> [TASK PROMPT] For the records below, give the number of lines in which "extends" appears, and add nothing else.
---- DATA RECORDS
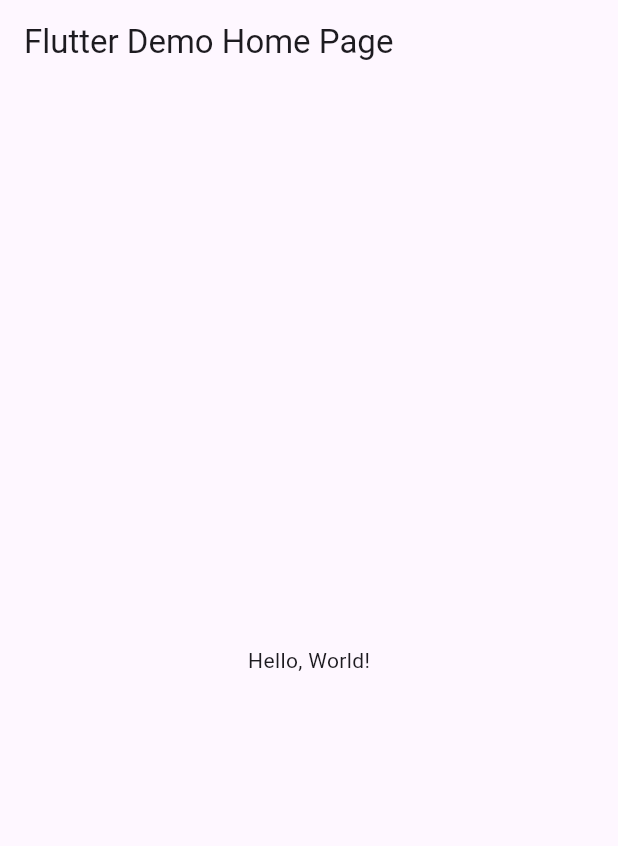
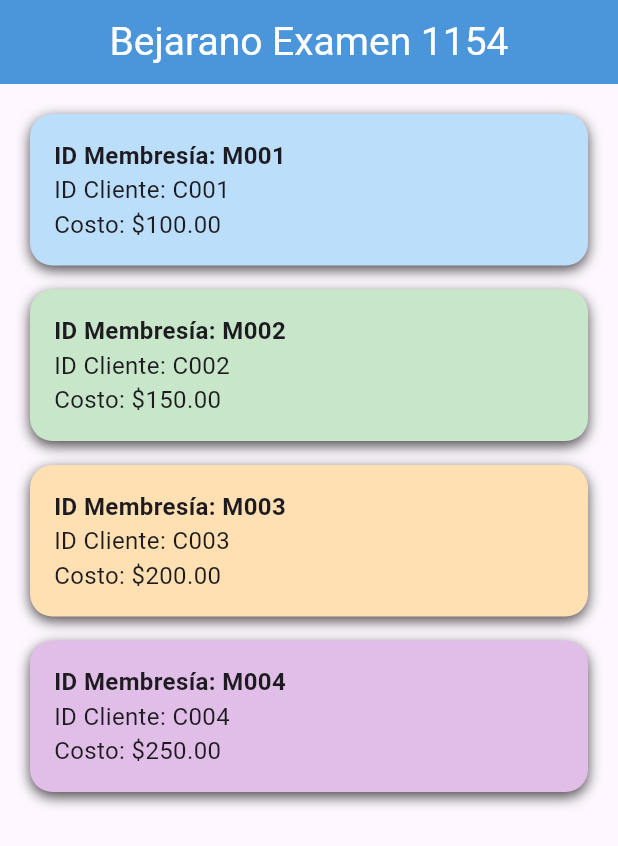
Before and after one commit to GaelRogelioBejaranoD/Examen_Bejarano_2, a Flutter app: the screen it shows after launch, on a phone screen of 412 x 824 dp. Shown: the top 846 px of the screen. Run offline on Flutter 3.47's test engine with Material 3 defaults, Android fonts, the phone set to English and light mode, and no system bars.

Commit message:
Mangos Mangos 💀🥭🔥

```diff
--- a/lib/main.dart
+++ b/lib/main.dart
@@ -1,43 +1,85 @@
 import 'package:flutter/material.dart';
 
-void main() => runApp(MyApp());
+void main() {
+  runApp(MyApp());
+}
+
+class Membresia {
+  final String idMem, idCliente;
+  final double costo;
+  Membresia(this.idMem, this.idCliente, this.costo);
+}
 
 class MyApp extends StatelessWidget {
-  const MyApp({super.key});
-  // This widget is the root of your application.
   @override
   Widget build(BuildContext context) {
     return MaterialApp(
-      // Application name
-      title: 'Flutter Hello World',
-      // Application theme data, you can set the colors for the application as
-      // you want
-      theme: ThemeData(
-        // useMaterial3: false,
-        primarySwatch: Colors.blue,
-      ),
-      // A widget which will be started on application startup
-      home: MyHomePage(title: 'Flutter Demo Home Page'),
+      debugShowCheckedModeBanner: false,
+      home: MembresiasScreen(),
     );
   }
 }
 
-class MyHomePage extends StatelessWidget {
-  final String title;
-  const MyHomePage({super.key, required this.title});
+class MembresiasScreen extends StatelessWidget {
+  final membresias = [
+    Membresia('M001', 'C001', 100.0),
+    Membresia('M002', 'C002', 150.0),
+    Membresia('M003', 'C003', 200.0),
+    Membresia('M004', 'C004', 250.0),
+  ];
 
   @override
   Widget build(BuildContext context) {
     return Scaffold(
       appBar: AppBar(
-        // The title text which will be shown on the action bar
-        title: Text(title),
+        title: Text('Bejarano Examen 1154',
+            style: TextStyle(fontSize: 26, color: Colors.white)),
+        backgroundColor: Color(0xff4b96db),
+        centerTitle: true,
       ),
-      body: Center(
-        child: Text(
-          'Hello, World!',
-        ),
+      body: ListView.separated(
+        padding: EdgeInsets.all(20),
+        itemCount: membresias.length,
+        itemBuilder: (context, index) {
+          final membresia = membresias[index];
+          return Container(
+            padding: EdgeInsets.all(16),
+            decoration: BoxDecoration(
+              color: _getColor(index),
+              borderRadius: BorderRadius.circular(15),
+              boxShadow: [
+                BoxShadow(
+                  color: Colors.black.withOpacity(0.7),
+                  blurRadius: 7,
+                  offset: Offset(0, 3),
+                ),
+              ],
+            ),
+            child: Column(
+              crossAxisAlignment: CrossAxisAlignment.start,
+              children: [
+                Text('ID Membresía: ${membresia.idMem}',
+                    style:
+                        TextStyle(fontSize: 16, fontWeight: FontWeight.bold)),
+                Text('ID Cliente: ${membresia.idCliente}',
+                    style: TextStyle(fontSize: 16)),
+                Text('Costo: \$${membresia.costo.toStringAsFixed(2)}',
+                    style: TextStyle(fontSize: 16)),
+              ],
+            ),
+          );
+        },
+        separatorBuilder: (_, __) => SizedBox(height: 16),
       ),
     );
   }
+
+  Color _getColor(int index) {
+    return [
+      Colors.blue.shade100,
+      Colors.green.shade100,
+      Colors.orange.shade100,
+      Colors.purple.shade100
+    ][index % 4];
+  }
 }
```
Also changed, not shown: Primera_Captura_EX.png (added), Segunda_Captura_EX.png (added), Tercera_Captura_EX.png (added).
--------
---- DATA RECORDS
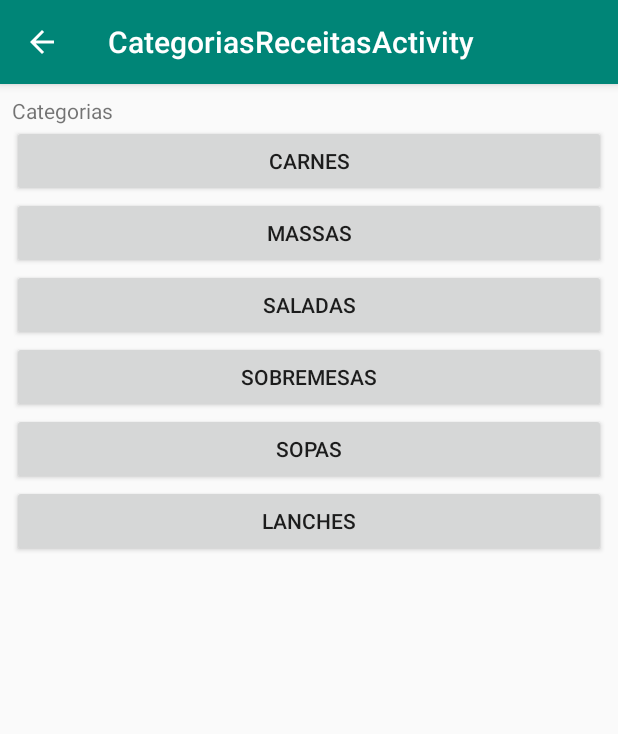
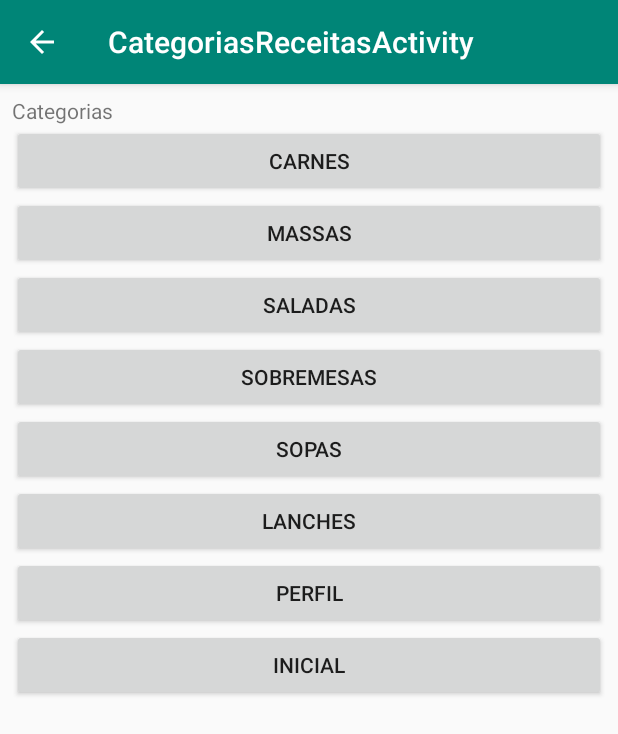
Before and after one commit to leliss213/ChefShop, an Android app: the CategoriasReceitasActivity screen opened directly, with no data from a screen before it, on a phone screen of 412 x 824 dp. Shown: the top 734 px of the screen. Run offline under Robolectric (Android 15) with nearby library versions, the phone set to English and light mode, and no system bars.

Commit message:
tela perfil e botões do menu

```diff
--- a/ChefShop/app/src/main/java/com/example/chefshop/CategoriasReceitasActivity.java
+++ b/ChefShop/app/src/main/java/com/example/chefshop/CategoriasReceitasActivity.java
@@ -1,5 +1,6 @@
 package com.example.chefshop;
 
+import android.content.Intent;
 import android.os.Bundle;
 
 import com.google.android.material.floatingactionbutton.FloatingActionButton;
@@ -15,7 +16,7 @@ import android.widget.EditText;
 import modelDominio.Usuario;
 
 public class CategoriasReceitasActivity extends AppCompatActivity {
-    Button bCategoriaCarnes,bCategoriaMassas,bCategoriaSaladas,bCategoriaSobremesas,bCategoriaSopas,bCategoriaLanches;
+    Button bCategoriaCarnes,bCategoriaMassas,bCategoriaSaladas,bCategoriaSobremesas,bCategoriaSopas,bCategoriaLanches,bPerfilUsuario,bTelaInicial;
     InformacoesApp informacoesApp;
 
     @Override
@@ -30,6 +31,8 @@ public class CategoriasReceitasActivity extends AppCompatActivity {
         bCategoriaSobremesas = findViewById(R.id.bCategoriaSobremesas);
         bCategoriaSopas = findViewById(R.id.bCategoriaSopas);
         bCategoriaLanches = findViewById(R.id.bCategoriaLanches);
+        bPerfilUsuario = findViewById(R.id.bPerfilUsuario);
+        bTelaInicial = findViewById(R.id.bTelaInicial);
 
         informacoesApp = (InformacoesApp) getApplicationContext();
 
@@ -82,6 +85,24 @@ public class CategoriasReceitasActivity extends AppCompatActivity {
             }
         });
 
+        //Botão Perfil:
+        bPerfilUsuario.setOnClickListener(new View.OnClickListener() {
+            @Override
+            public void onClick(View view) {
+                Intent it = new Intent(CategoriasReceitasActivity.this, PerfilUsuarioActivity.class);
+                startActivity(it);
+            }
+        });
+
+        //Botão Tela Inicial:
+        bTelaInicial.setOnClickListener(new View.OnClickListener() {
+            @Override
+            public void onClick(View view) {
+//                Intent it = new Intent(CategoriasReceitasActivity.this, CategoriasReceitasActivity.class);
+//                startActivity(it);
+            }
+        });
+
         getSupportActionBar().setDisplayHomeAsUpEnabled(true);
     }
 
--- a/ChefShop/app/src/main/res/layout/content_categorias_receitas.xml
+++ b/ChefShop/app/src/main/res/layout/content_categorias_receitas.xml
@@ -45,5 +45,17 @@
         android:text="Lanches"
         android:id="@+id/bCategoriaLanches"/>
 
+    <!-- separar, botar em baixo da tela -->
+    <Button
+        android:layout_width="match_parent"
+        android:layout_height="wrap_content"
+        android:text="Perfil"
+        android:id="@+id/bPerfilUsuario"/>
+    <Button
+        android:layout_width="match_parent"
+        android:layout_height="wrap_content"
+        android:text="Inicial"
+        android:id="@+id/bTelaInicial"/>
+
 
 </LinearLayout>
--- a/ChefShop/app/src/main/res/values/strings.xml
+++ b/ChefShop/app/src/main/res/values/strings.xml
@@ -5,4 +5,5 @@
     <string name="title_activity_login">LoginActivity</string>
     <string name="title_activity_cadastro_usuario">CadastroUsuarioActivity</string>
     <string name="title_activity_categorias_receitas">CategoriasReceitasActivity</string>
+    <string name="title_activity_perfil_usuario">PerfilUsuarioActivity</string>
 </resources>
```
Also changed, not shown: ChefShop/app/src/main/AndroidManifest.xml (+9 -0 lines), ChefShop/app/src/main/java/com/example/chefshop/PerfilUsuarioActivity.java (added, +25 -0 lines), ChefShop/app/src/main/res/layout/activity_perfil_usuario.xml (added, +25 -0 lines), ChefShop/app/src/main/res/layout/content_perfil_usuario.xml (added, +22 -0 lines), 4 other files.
--------
> [TASK SOLUTION] 6